Give only the number of lines in the records that include "data".

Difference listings
*** Block opens ***
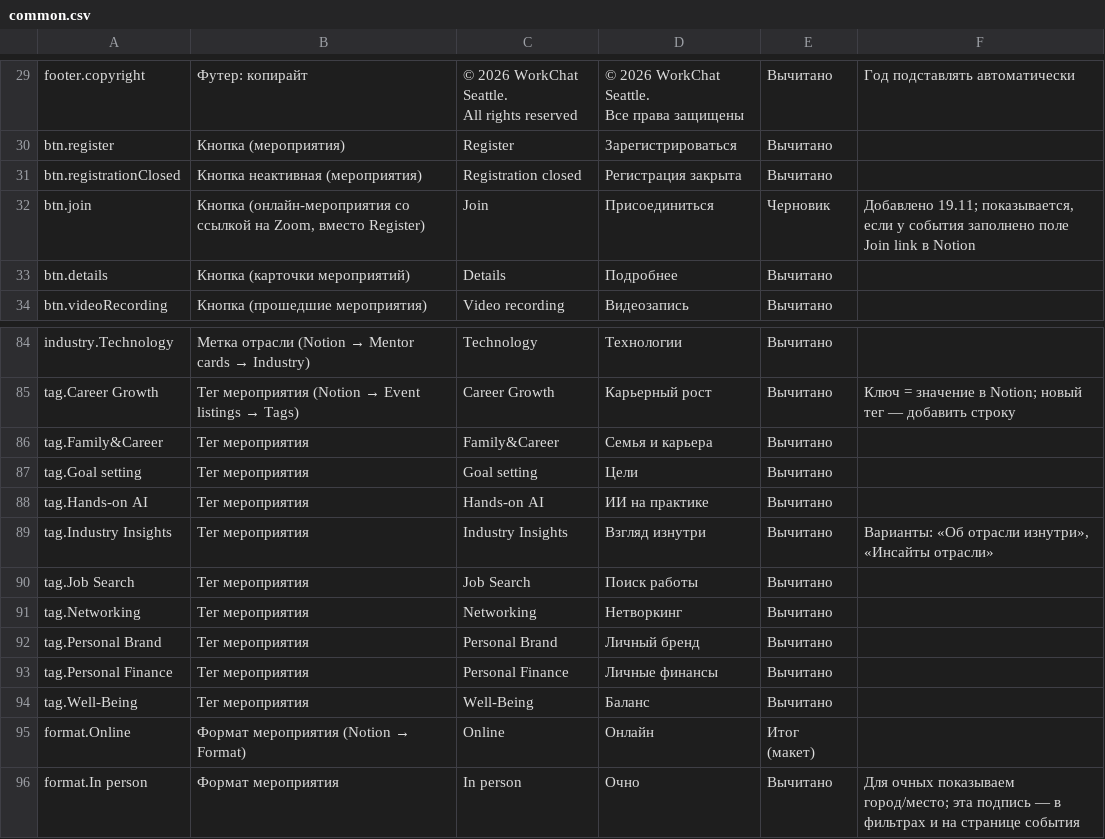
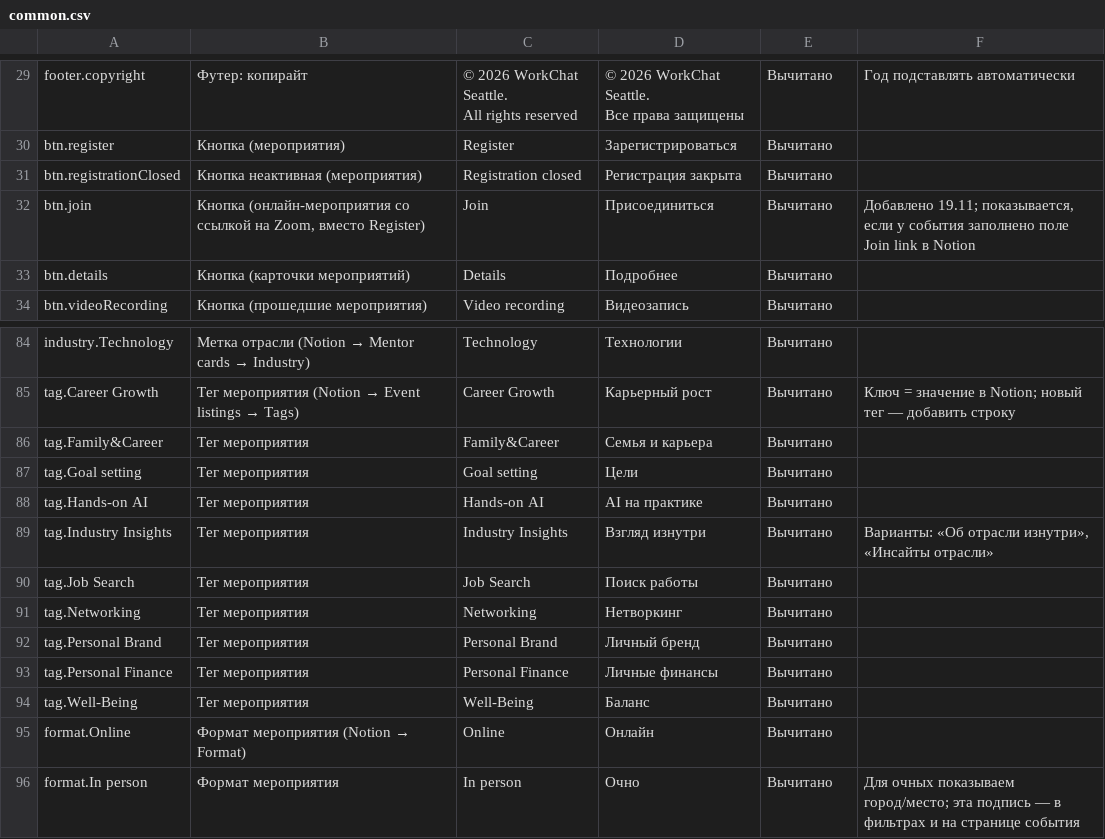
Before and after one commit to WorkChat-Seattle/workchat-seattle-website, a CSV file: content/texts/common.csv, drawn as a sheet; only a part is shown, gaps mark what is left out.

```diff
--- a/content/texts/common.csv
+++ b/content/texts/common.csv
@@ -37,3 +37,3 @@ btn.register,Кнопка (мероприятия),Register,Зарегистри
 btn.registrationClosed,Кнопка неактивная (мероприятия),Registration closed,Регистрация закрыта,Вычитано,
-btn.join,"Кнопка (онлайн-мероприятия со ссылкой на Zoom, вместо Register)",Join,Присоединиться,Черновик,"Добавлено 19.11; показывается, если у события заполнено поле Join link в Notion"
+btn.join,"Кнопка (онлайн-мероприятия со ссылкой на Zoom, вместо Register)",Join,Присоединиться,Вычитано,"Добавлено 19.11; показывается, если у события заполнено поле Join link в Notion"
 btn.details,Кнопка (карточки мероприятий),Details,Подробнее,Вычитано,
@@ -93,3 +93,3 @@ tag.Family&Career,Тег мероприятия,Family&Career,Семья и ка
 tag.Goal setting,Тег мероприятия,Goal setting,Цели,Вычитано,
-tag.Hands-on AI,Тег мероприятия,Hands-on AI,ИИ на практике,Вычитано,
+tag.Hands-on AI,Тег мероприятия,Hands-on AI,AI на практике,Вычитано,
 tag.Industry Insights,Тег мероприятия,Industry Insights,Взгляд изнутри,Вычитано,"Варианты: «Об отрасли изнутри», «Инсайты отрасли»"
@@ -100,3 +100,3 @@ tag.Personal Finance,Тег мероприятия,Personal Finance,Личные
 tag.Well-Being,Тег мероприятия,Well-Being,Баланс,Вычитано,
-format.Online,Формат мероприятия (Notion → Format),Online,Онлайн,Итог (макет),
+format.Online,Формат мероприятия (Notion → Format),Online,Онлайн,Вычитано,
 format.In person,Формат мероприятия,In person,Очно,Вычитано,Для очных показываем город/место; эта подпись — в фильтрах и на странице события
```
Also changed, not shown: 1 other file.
*** Block closes ***
*** Block opens ***
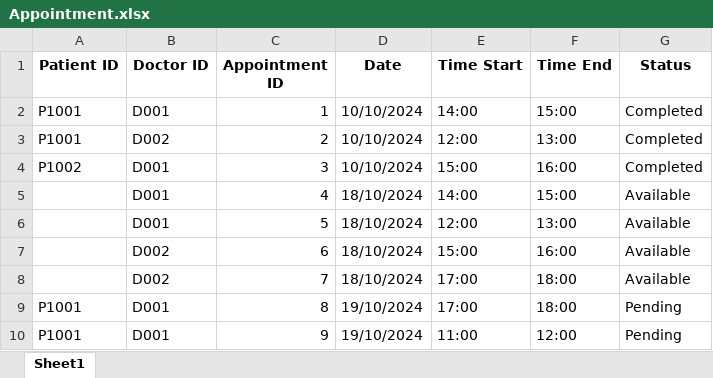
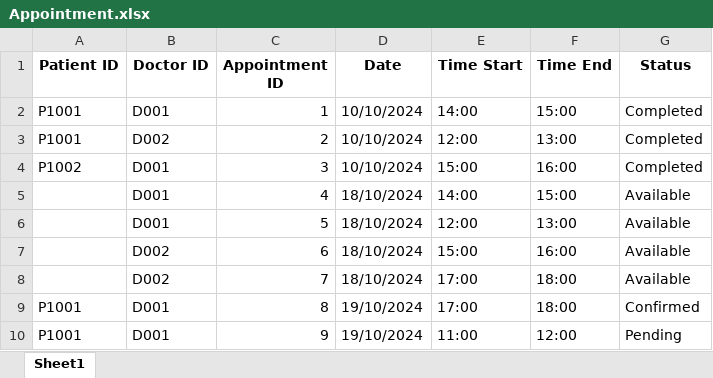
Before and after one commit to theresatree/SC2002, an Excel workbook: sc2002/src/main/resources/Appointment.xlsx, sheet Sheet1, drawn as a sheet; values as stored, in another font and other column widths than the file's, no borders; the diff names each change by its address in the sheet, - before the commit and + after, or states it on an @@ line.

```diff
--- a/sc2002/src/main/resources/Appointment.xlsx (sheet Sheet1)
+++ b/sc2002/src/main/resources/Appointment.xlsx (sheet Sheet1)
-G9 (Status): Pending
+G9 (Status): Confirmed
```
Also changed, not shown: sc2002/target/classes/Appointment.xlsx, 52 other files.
*** Block closes ***
*** Block opens ***
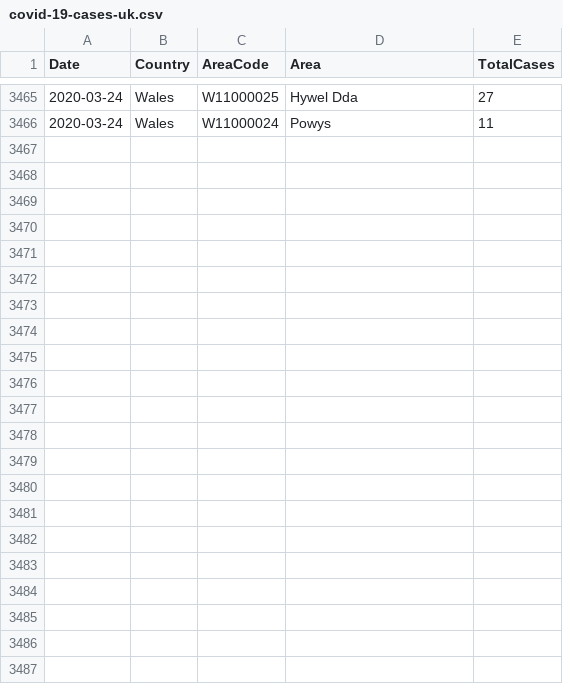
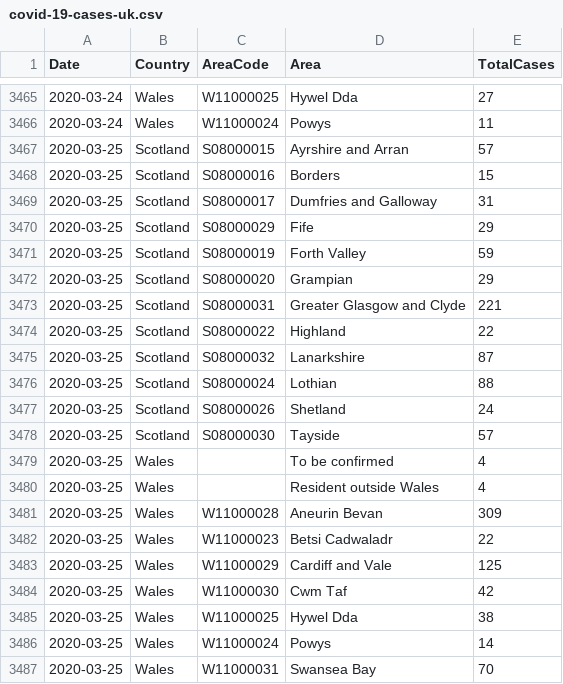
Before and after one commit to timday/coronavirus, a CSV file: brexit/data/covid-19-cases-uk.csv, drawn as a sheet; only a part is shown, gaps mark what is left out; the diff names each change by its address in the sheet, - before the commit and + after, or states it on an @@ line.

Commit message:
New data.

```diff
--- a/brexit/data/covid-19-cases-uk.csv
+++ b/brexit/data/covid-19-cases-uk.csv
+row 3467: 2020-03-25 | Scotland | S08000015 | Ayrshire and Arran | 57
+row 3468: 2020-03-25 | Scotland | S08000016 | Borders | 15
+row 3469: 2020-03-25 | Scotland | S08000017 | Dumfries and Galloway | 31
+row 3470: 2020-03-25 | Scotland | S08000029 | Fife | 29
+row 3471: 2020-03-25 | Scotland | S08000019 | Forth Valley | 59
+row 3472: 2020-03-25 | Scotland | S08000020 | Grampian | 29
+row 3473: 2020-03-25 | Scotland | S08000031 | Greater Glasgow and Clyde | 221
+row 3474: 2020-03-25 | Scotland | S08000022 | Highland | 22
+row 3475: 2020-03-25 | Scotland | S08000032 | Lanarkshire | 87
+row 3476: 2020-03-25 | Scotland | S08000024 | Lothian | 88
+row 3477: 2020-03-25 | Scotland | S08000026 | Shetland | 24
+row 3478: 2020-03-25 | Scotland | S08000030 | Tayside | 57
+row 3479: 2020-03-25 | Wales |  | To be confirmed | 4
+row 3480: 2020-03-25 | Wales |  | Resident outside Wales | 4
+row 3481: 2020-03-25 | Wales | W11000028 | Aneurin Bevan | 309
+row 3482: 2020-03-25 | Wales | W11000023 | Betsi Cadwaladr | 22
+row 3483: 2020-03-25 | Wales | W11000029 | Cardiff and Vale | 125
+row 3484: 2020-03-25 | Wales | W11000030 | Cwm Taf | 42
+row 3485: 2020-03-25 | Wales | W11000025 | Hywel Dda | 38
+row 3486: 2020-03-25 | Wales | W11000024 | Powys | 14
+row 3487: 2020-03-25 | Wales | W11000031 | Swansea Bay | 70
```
*** Block closes ***
Output of the exercise -> 4